The easiest way to capture your location is to use the eBird mobile app to submit your observations from the field—the app can automatically capture your location data when you start a new checklist. It is available free on both iOS and Android. Alternatively, you can use a GPS device, paper maps to correlate your location with Google Maps, or another smartphone application to capture your latitude and longitude in the format of decimal degrees, DDD.DDDDDD°, not degrees, minutes, and seconds.

If I do not see any target species on my survey, should I still submit my data?

Yes! The absence of the target species is a very important data point. The models predict where the target species will be showing up or abandoning habitat during the next fifteen years. We need all data, including the absence of birds, in order to observe changes like this and tell the full story. Be sure to enter and submit a complete checklist of the birds seen during Climate Watch surveys even if the target species was not observed.

What does the question “are you reporting all of the species you were able to identify” mean and why should I always answer “yes” for Climate Watch surveys?

This important question is asked about every bird observation submitted to eBird. Answering yes does not mean you were able to identify every bird you observed in the survey area, but rather that you are not intentionally excluding a species that you were able to identify from your checklist. Answering yes is important for Climate Watch checklists as this allows us to infer the absence of any target species you are not reporting in a given survey area.

How do I make my checklist comments publicly viewable?

The default setting in eBird hides your checklist comments from the public data.
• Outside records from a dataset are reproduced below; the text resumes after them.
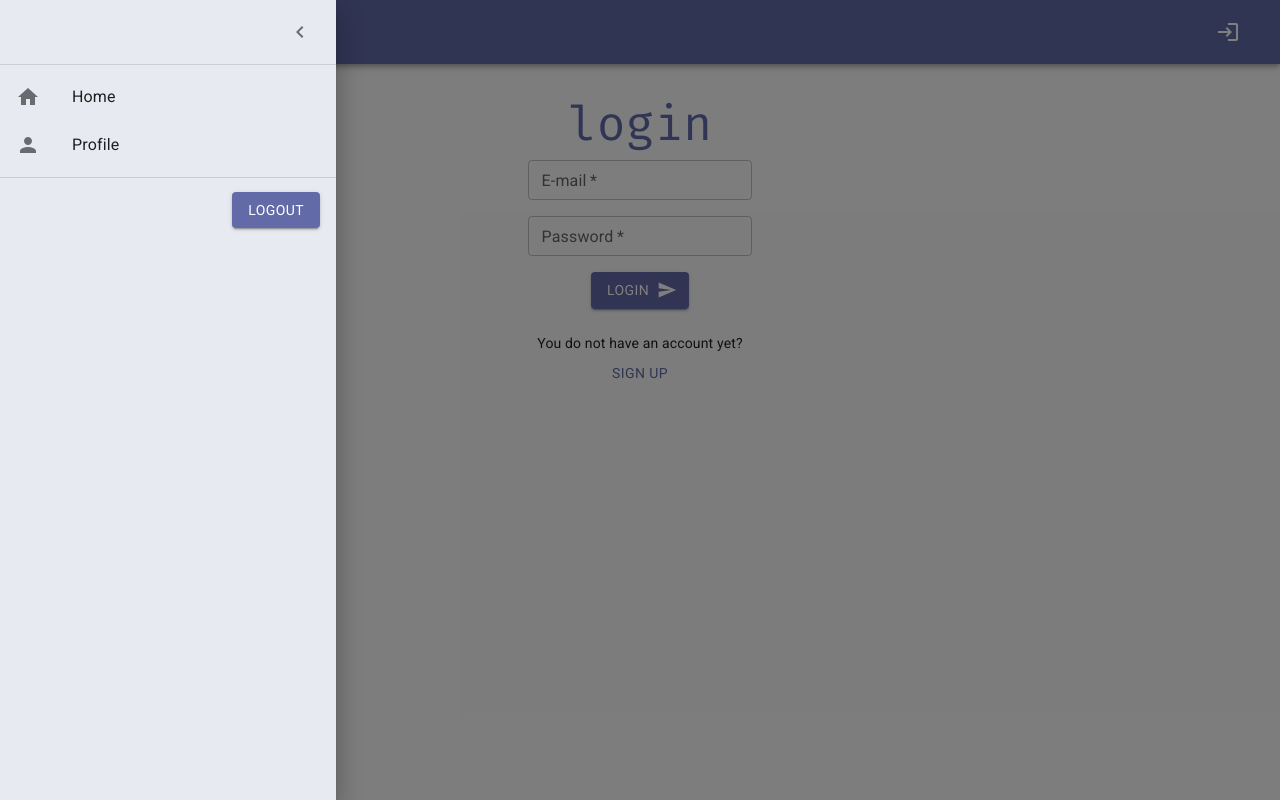
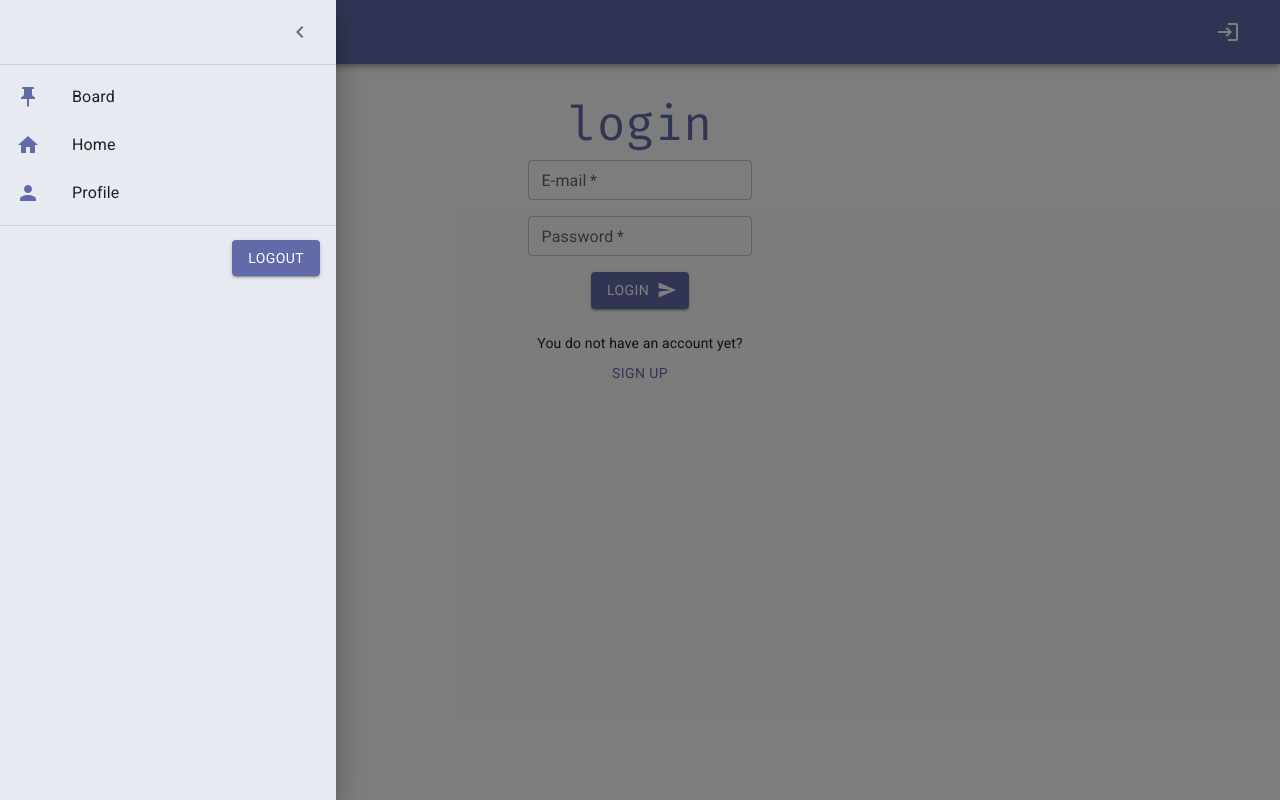
Before and after one commit to ma-lina/codeconnect, a React (Create React App) app in the folder client/: page /login in a window 1280 px wide. Both pictures are taken after a click on the button 36 px from the left and 32 px from the top of the page. Built offline with nearby package versions, Linux system fonts and the light colour scheme; no server answers.

Commit message:
addead board link and changes icon color to primary

```diff
--- a/client/src/Components/Navbar.tsx
+++ b/client/src/Components/Navbar.tsx
@@ -13,6 +13,7 @@ import React, { useContext, useState } from "react";
 import { AuthContext } from "../Context/AuthContext";
 import { useNavigate } from "react-router-dom";
 import Logout from "./Logout";
+import PushPinIcon from '@mui/icons-material/PushPin';
 
 const Navbar :React.FC = () => {
   const { user, userProfile, logOut } = useContext(AuthContext);
@@ -100,9 +101,17 @@ const Navbar :React.FC = () => {
             <Divider />
             <List>
               <ListItem disablePadding>
+                  <ListItemButton onClick={() => handleNavigateToInDrawer("/board")}>
+                    <ListItemIcon>
+                      <PushPinIcon color="primary" />
+                    </ListItemIcon>
+                    <ListItemText primary="Board" />
+                  </ListItemButton>
+              </ListItem>
+              <ListItem disablePadding>
                   <ListItemButton onClick={() => handleNavigateToInDrawer("/")}>
                     <ListItemIcon>
-                      <HomeIcon />
+                      <HomeIcon color="primary" />
                     </ListItemIcon>
                     <ListItemText primary="Home" />
                   </ListItemButton>
@@ -110,7 +119,7 @@ const Navbar :React.FC = () => {
               <ListItem disablePadding>
                   <ListItemButton onClick={() => handleNavigateToInDrawer("/profile")}>
                     <ListItemIcon>
-                      <PersonIcon />
+                      <PersonIcon color="primary" />
                     </ListItemIcon>
                     <ListItemText primary="Profile" />
                   </ListItemButton>
```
In order to allow the Climate Watch team to access your target species data and the presence of nest boxes or feeders, log in to eBird.org, go to My eBird, select My eBird Preferences, uncheck the box next to “Hide my checklist comments” and then save your changes.


Conducting Surveys

Where can I explore the results of Climate Watch Surveys?

You can explore the results of Climate Watch surveys on the Climate Watch Results page

 

×